Here are some articles that have been curated by Scott Jordan and discussed in Patty’s Pioneers’ group over the past few weeks. I have found them to be really informative and provocative. I hope you will too:
Good Articles on NSA Privacy Debate
- How We Killed Privacy – in 4 Easy Steps; Stop blaming the NSA.
We did this to ourselves, by Daveed Gartenstein-Ross and Kelsey D. Atherton,
published in Foreign Policy on August 23, 2013:
“Four distinct factors have interacted to kill electronic privacy: a legal framework that has remained largely static since the 1970s, significant changes in our use of rapidly evolving technology, commercial providers' increasingly intrusive tracking of our every online habit, and a growth in non-state threats that has made governments the world over obsess about uncovering these dangers. Only by understanding the interaction between these factors can we begin the necessary discussion about what privacy means in the 21st century — and how to forge a new social compact to address the issue.”
What I found particularly interesting in this analysis was the authors’ discussion about “Pen Registers” – the data about whom you call on the phone. And the notion that:
“In other words, when a third party [your phone company] is able to see what a person is doing in an electronic environment, no reasonable expectation of privacy exists.”
This article does a good job of summarizing the slippery slope we’ve already gone down when it comes to protection of privacy and freedom from surveillance.
Sys Admins Can Copy Any NSA Document Without Anyone Knowing About It; Think
Only Snowden Did? by Mike Masnik, published August 26, 2013 in TechDirt.
After quoting a recent report that audited NSA’s current practices,
“So we're left with an agency that collects a ridiculous amount of info, and has around 1,000 employees (who are mostly actually employed by outside contractors) who can look through anything with no tracking, leaving no trace, and we're told that the data isn't abused. Really? … And, do they believe that none of the people whom those thousand sys admins are friends with haven't had their friend "check out" information on someone else? …
Basically, it seems clear that the NSA has simply no idea how many abuses there were, and there are a very large number of people who had astounding levels of access and absolutely no controls or way to trace what they were doing.”

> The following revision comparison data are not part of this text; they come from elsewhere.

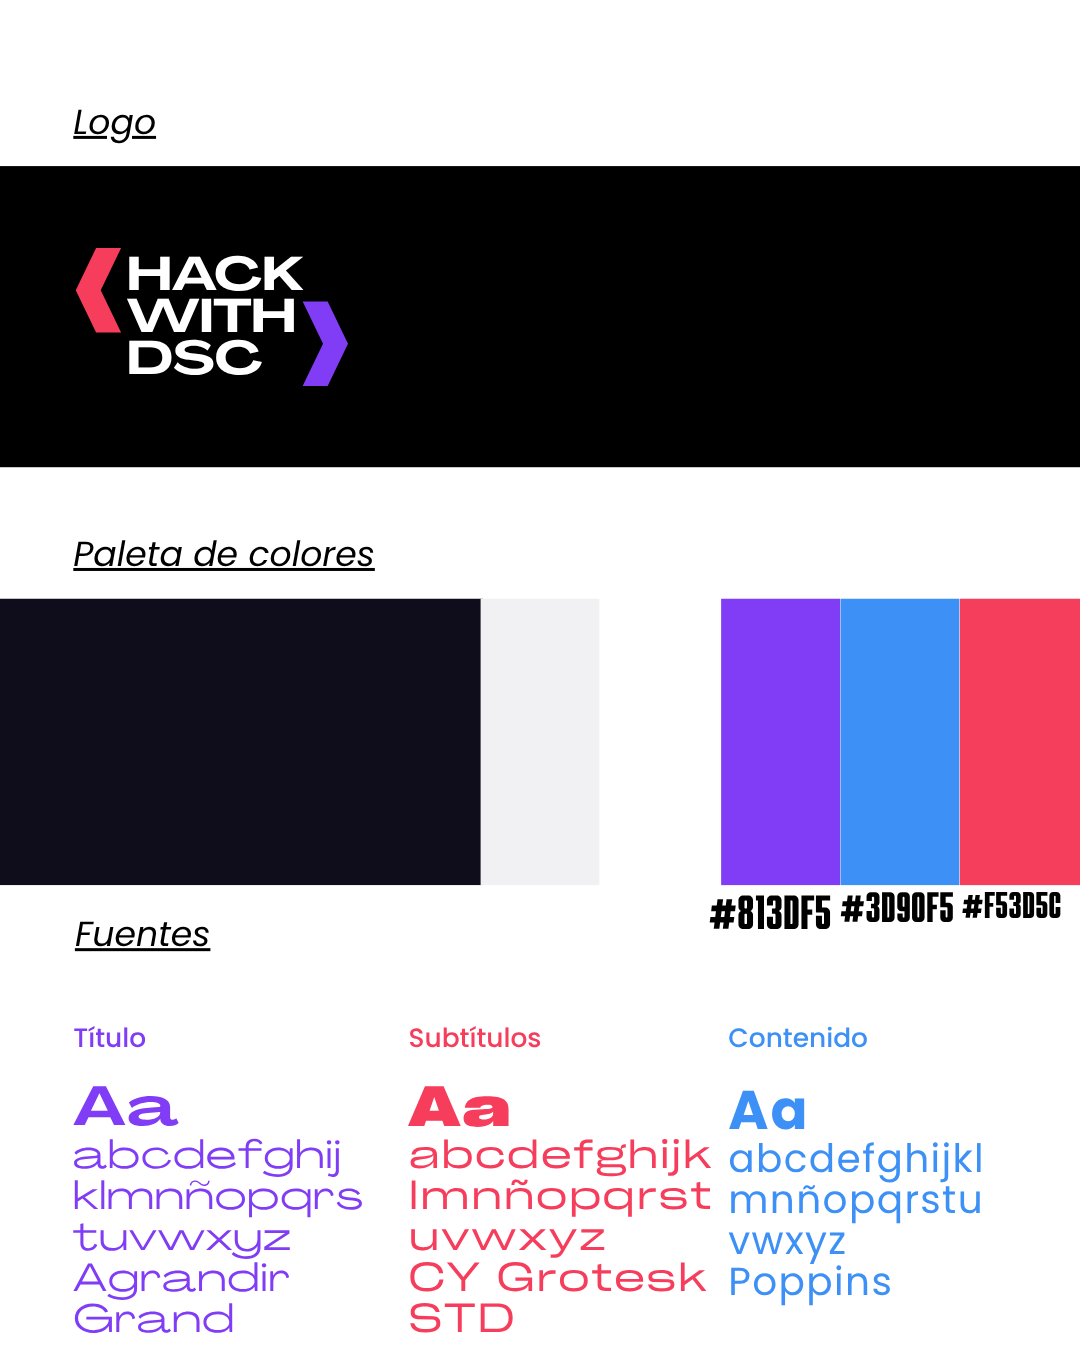
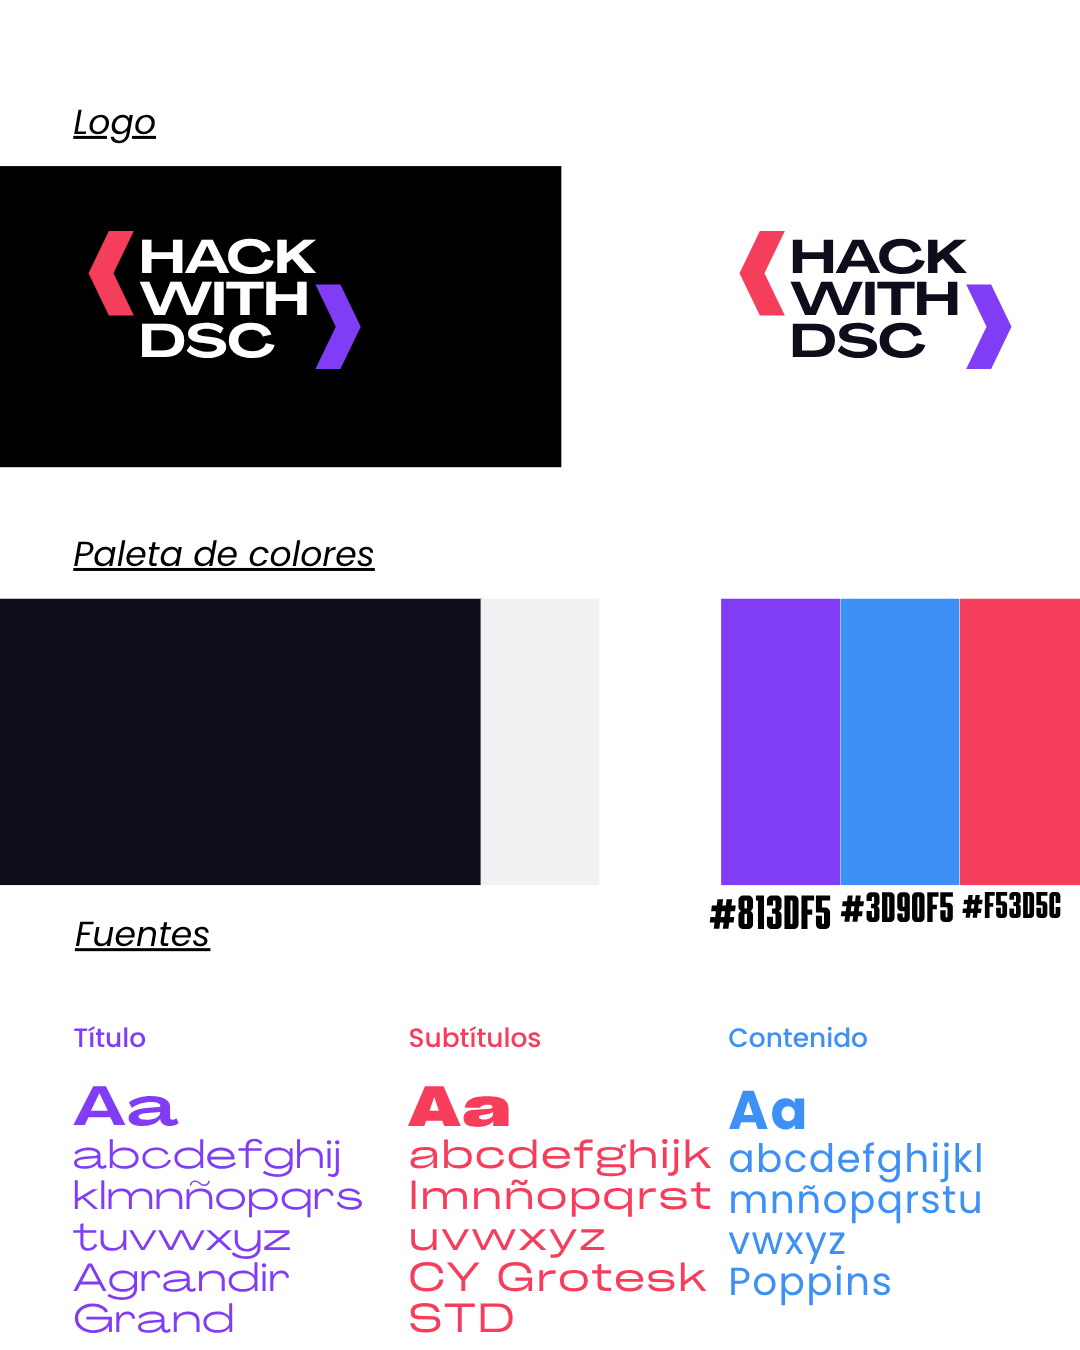
Add brand identity assets
This change adds the official Hack with DSC visual identity reference in markdown and updates the corresponding brand image asset under identidad-visual. It documents the logo, color palette, and typography used by the project.

Changed region(s): [[0.5194, 0.1244, 1.0, 0.3733], [0.0611, 0.1556, 0.3361, 0.3111]]

diff --git a/identidad-visual/identidad_visual_hack_with_dsc.md b/identidad-visual/identidad_visual_hack_with_dsc.md
@@ -1,0 +1,16 @@
+# Identidad Visual - Hack with DSC
+
+## 1. Logo
+El logotipo es tipográfico y presenta el nombre "HACK WITH DSC" apilado verticalmente en tres líneas. Está flanqueado por dos corchetes angulares que hacen alusión a etiquetas de código (uno invertido a la izquierda y otro normal a la derecha), con el corchete izquierdo en color rosa/rojo y el derecho en morado. Se muestran dos versiones: una en negativo (texto blanco sobre fondo negro) y otra en positivo (texto negro sobre fondo blanco).
+
+## 2. Paleta de Colores
+La identidad se apoya en fondos neutros contrastantes (un tono muy oscuro casi negro y un tono muy claro/blanco), destacando con tres colores vibrantes principales:
+- **Morado:** `#813DF5`
+- **Azul:** `#3D90F5`
+- **Rosa/Rojo:** `#F53D5C`
+
+## 3. Tipografía (Fuentes)
+El sistema tipográfico utiliza tres familias distintas, asignadas a diferentes jerarquías de lectura:
+- **Título:** Agrandir Grand
+- **Subtítulos:** CY Grotesk STD
+- **Contenido (Cuerpo de texto):** Poppins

- My Favorite is this “spoof” site: http://getprsm.com/. It positions the NSA’s Prism intelligence tool as a consumer service: A great service you can use to preserve and share all your information with everyone.